[Start of Attachment]

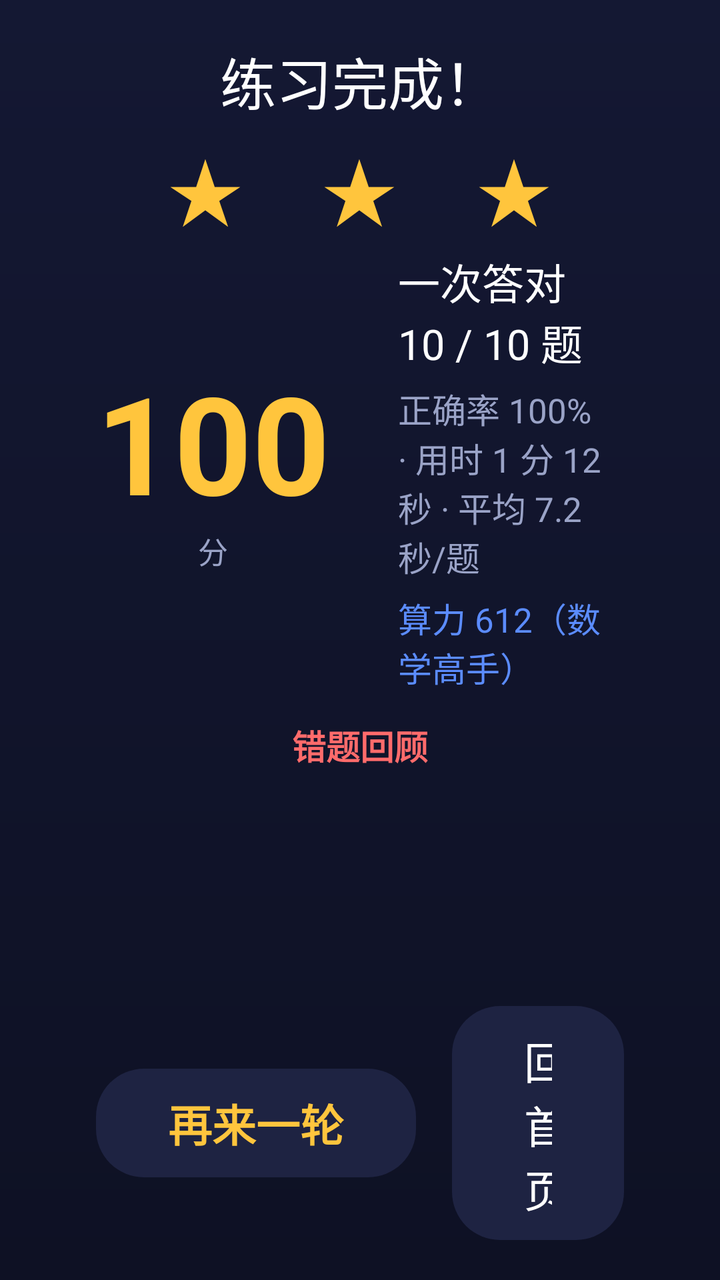
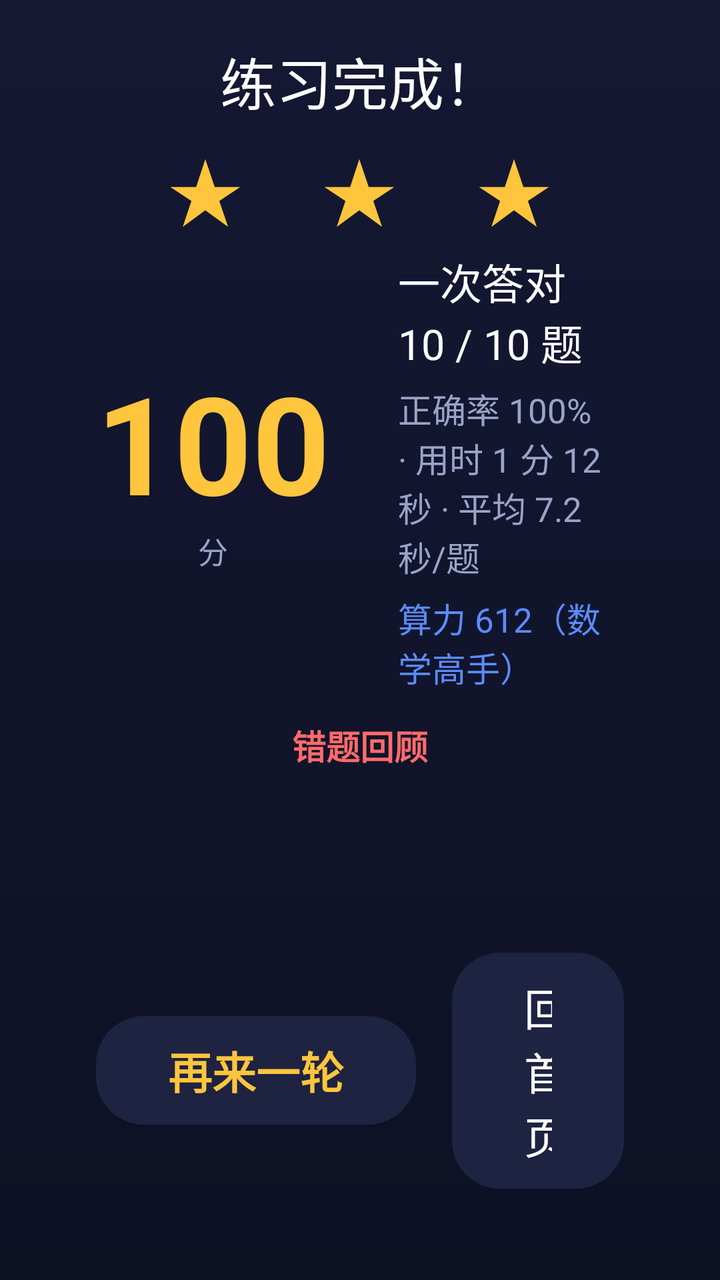

An Android layout rendered at two revisions. The XML below is the earlier revision; the diff shows what the commit changed to produce the second picture.
<!-- AndroidManifest.xml: application theme Theme.MathKing -->
<!-- res/layout/fragment_result.xml -->
<?xml version="1.0" encoding="utf-8"?>
<LinearLayout xmlns:android="http://schemas.android.com/apk/res/android"
    android:layout_width="match_parent"
    android:layout_height="match_parent"
    android:background="@drawable/bg_page"
    android:gravity="center"
    android:orientation="vertical"
    android:paddingStart="48dp"
    android:paddingTop="20dp"
    android:paddingEnd="48dp"
    android:paddingBottom="20dp">

    <TextView
        android:id="@+id/tvTitle"
        android:layout_width="wrap_content"
        android:layout_height="wrap_content"
        android:text="练习完成！"
        android:textColor="@color/text"
        android:textSize="28sp" />

    <TextView
        android:id="@+id/tvStars"
        android:layout_width="wrap_content"
        android:layout_height="wrap_content"
        android:layout_marginTop="2dp"
        android:letterSpacing="0.12"
        android:text="★  ★  ★"
        android:textColor="@color/accent"
        android:textSize="44sp" />

    <LinearLayout
        android:layout_width="wrap_content"
        android:layout_height="wrap_content"
        android:layout_marginTop="2dp"
        android:gravity="center_vertical"
        android:orientation="horizontal">

        <LinearLayout
            android:layout_width="wrap_content"
            android:layout_height="wrap_content"
            android:gravity="center"
            android:orientation="vertical">

            <TextView
                android:id="@+id/tvScore"
                android:layout_width="wrap_content"
                android:layout_height="wrap_content"
                android:includeFontPadding="false"
                android:text="100"
                android:textColor="@color/accent"
                android:textSize="68sp"
                android:textStyle="bold" />

            <TextView
                android:layout_width="wrap_content"
                android:layout_height="wrap_content"
                android:text="分"
                android:textColor="@color/text_dim"
                android:textSize="15sp" />
        </LinearLayout>

        <LinearLayout
            android:layout_width="wrap_content"
            android:layout_height="wrap_content"
            android:layout_marginStart="34dp"
            android:orientation="vertical">

            <TextView
                android:id="@+id/tvLine1"
                android:layout_width="wrap_content"
                android:layout_height="wrap_content"
                android:text="一次答对 10 / 10 题"
                android:textColor="@color/text"
                android:textSize="21sp" />

            <TextView
                android:id="@+id/tvLine2"
                android:layout_width="wrap_content"
                android:layout_height="wrap_content"
                android:layout_marginTop="6dp"
                android:text="正确率 100% · 用时 1 分 12 秒 · 平均 7.2 秒/题"
                android:textColor="@color/text_dim"
                android:textSize="17sp" />

            <TextView
                android:id="@+id/tvLine3"
                android:layout_width="wrap_content"
                android:layout_height="wrap_content"
                android:layout_marginTop="6dp"
                android:text="算力 612（数学高手）"
                android:textColor="@color/blue"
                android:textSize="17sp" />
        </LinearLayout>
    </LinearLayout>

    <LinearLayout
        android:id="@+id/unlockBox"
        android:layout_width="wrap_content"
        android:layout_height="wrap_content"
        android:layout_marginTop="14dp"
        android:background="@drawable/bg_card"
        android:orientation="vertical"
        android:paddingStart="26dp"
        android:paddingTop="12dp"
        android:paddingEnd="26dp"
        android:paddingBottom="14dp"
        android:visibility="gone">

        <TextView
            android:layout_width="wrap_content"
            android:layout_height="wrap_content"
            android:layout_gravity="center_horizontal"
            android:text="🎉 解锁新阶段"
            android:textColor="@color/accent"
            android:textSize="16sp" />

        <TextView
            android:id="@+id/tvUnlockName"
            android:layout_width="wrap_content"
            android:layout_height="wrap_content"
            android:layout_gravity="center_horizontal"
            android:layout_marginTop="2dp"
            android:text="100 以内加减"
            android:textColor="@color/text"
            android:textSize="30sp"
            android:textStyle="bold" />

        <TextView
            android:id="@+id/tvUnlockTip"
            android:layout_width="wrap_content"
            android:layout_height="wrap_content"
            android:layout_gravity="center_horizontal"
            android:text="第 4 阶 · 两位数综合"
            android:textColor="@color/text_dim"
            android:textSize="13sp" />

        <LinearLayout
            android:layout_width="match_parent"
            android:layout_height="wrap_content"
            android:layout_marginTop="12dp"
            android:orientation="horizontal">

            <TextView
                android:id="@+id/btnGoNext"
                android:layout_width="0dp"
                android:layout_height="wrap_content"
                android:layout_weight="1"
                android:background="@drawable/selector_key"
                android:clickable="true"
                android:focusable="true"
                android:gravity="center"
                android:paddingTop="11dp"
                android:paddingBottom="11dp"
                android:text="现在去练"
                android:textColor="@color/key_text"
                android:textSize="17sp"
                android:textStyle="bold" />

            <TextView
                android:id="@+id/btnLater"
                android:layout_width="0dp"
                android:layout_height="wrap_content"
                android:layout_marginStart="12dp"
                android:layout_weight="0.6"
                android:background="@drawable/selector_card"
                android:clickable="true"
                android:focusable="true"
                android:gravity="center"
                android:paddingTop="11dp"
                android:paddingBottom="11dp"
                android:text="待会儿"
                android:textColor="@color/text"
                android:textSize="17sp" />
        </LinearLayout>
    </LinearLayout>

    <TextView
        android:id="@+id/tvWrongTitle"
        android:layout_width="wrap_content"
        android:layout_height="wrap_content"
        android:layout_marginTop="14dp"
        android:text="错题回顾"
        android:textColor="@color/red"
        android:textSize="17sp"
        android:textStyle="bold" />

    <ScrollView
        android:id="@+id/wrongScroll"
        android:layout_width="match_parent"
        android:layout_height="100dp"
        android:layout_marginTop="2dp"
        android:scrollbars="none">

        <LinearLayout
            android:id="@+id/wrongList"
            android:layout_width="match_parent"
            android:layout_height="wrap_content"
            android:orientation="vertical" />
    </ScrollView>

    <LinearLayout
        android:layout_width="wrap_content"
        android:layout_height="wrap_content"
        android:layout_marginTop="16dp"
        android:gravity="center"
        android:orientation="horizontal">

        <TextView
            android:id="@+id/btnAgain"
            android:layout_width="wrap_content"
            android:layout_height="wrap_content"
            android:background="@drawable/selector_card"
            android:clickable="true"
            android:focusable="true"
            android:paddingStart="36dp"
            android:paddingTop="11dp"
            android:paddingEnd="36dp"
            android:paddingBottom="11dp"
            android:text="再来一轮"
            android:textColor="@color/accent"
            android:textSize="22sp"
            android:textStyle="bold" />

        <TextView
            android:id="@+id/btnHome"
            android:layout_width="wrap_content"
            android:layout_height="wrap_content"
            android:layout_marginStart="18dp"
            android:background="@drawable/selector_card"
            android:clickable="true"
            android:focusable="true"
            android:paddingStart="36dp"
            android:paddingTop="11dp"
            android:paddingEnd="36dp"
            android:paddingBottom="11dp"
            android:text="回首页"
            android:textColor="@color/text"
            android:textSize="22sp" />
    </LinearLayout>
</LinearLayout>
<!-- resources referenced by this layout -->
<resources>
  <color name="accent">#FFC53D</color>
  <color name="blue">#5B8CFF</color>
  <color name="red">#FF6B6B</color>
  <color name="text">#FFFFFF</color>
  <color name="text_dim">#9AA3C7</color>
  <!-- drawable bg_card (drawable) -->
  <?xml version="1.0" encoding="utf-8"?>
  <shape xmlns:android="http://schemas.android.com/apk/res/android" android:shape="rectangle">
      <solid android:color="@color/card" />
      <corners android:radius="24dp" />
  </shape>
  <!-- drawable bg_page (drawable) -->
  <?xml version="1.0" encoding="utf-8"?>
  <shape xmlns:android="http://schemas.android.com/apk/res/android" android:shape="rectangle">
      <gradient android:angle="270" android:startColor="#141833" android:endColor="#0E1124" />
  </shape>
  <!-- drawable selector_card (drawable) -->
  <?xml version="1.0" encoding="utf-8"?>
  <selector xmlns:android="http://schemas.android.com/apk/res/android">
      <item android:state_focused="true" android:drawable="@drawable/bg_card_focus" />
      <item android:state_pressed="true" android:drawable="@drawable/bg_card_focus" />
      <item android:drawable="@drawable/bg_card" />
  </selector>
  <!-- drawable selector_key (drawable) -->
  <?xml version="1.0" encoding="utf-8"?>
  <selector xmlns:android="http://schemas.android.com/apk/res/android">
      <item android:state_focused="true" android:drawable="@drawable/bg_key_focus" />
      <item android:state_pressed="true" android:drawable="@drawable/bg_key_focus" />
      <item android:drawable="@drawable/bg_key" />
  </selector>
  <style name="Theme.MathKing" parent="Theme.AppCompat.NoActionBar">
          <item name="android:windowBackground">@color/bg</item>
          <item name="android:colorAccent">@color/accent</item>
          <item name="android:textColorPrimary">@color/text</item>
          <item name="android:windowNoTitle">true</item>
          <item name="android:windowFullscreen">false</item>
      </style>
  <color name="card">#1E2342</color>
  <!-- drawable bg_card_focus (drawable) -->
  <?xml version="1.0" encoding="utf-8"?>
  <shape xmlns:android="http://schemas.android.com/apk/res/android" android:shape="rectangle">
      <solid android:color="#38406F" />
      <stroke android:width="5dp" android:color="@color/accent" />
      <corners android:radius="24dp" />
  </shape>
  <!-- drawable bg_key_focus (drawable) -->
  <?xml version="1.0" encoding="utf-8"?>
  <shape xmlns:android="http://schemas.android.com/apk/res/android" android:shape="rectangle">
      <solid android:color="@color/accent" />
      <corners android:radius="18dp" />
  </shape>
  <!-- drawable bg_key (drawable) -->
  <?xml version="1.0" encoding="utf-8"?>
  <shape xmlns:android="http://schemas.android.com/apk/res/android" android:shape="rectangle">
      <solid android:color="#262C52" />
      <corners android:radius="18dp" />
  </shape>
  <color name="bg">#0E1124</color>
</resources>

<!-- the commit's change to res/layout/fragment_result.xml (unified diff, before → after) -->
@@ -3,6 +3,8 @@
     android:layout_width="match_parent"
     android:layout_height="match_parent"
     android:background="@drawable/bg_page"
+    android:clipChildren="false"
+    android:clipToPadding="false"
     android:gravity="center"
     android:orientation="vertical"
     android:paddingStart="48dp"
@@ -184,11 +186,14 @@
         android:textSize="17sp"
         android:textStyle="bold" />
 
+    
     <ScrollView
         android:id="@+id/wrongScroll"
         android:layout_width="match_parent"
-        android:layout_height="100dp"
+        android:layout_height="0dp"
         android:layout_marginTop="2dp"
+        android:layout_weight="1"
+        android:minHeight="60dp"
         android:scrollbars="none">
 
         <LinearLayout
@@ -198,10 +203,13 @@
             android:orientation="vertical" />
     </ScrollView>
 
+    
     <LinearLayout
         android:layout_width="wrap_content"
         android:layout_height="wrap_content"
-        android:layout_marginTop="16dp"
+        android:layout_marginTop="12dp"
+        android:clipChildren="false"
+        android:clipToPadding="false"
         android:gravity="center"
         android:orientation="horizontal">
 
@@ -237,4 +245,16 @@
             android:textColor="@color/text"
             android:textSize="22sp" />
     </LinearLayout>
+
+    
+    <TextView
+        android:id="@+id/tvSpeakHint"
+        android:layout_width="match_parent"
+        android:layout_height="wrap_content"
+        android:layout_marginTop="8dp"
+        android:gravity="center"
+        android:maxLines="2"
+        android:text=""
+        android:textColor="@color/text_dim"
+        android:textSize="13sp" />
 </LinearLayout>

[End of Attachment]

▶ **PROBLEM**
From the listing, please work out how many lines contain "resources". Give the number only.

▶ **ANSWER FOR THE TASK**
3